*REQUIRED WORK*. Read the listing below and tally the lines that contain "open"; the reply is that tally only.

<<<<

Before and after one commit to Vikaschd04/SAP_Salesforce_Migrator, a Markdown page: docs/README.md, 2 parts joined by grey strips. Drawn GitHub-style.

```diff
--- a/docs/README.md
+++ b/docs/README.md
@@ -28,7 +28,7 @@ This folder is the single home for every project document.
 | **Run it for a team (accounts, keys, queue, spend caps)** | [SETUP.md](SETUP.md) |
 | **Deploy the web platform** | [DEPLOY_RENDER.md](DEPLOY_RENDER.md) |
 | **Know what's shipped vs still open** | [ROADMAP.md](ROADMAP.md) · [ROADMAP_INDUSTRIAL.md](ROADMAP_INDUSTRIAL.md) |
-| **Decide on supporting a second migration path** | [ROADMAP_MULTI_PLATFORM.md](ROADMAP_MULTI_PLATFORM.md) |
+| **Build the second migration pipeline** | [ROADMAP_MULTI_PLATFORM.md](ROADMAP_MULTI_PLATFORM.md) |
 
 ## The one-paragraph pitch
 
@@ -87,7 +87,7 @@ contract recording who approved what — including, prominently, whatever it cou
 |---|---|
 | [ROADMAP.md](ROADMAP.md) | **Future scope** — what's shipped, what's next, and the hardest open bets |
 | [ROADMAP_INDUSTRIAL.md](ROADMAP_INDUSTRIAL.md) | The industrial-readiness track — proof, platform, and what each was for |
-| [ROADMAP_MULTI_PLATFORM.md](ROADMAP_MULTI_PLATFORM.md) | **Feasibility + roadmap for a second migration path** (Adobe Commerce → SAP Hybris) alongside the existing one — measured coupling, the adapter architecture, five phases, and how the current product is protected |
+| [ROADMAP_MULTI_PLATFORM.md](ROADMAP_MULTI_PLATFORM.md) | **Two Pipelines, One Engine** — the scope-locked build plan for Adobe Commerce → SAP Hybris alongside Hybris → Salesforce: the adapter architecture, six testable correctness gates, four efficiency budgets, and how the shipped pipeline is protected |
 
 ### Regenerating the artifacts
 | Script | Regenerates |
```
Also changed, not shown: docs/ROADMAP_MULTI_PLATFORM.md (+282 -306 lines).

>>>>

*FINAL ANSWER*. 2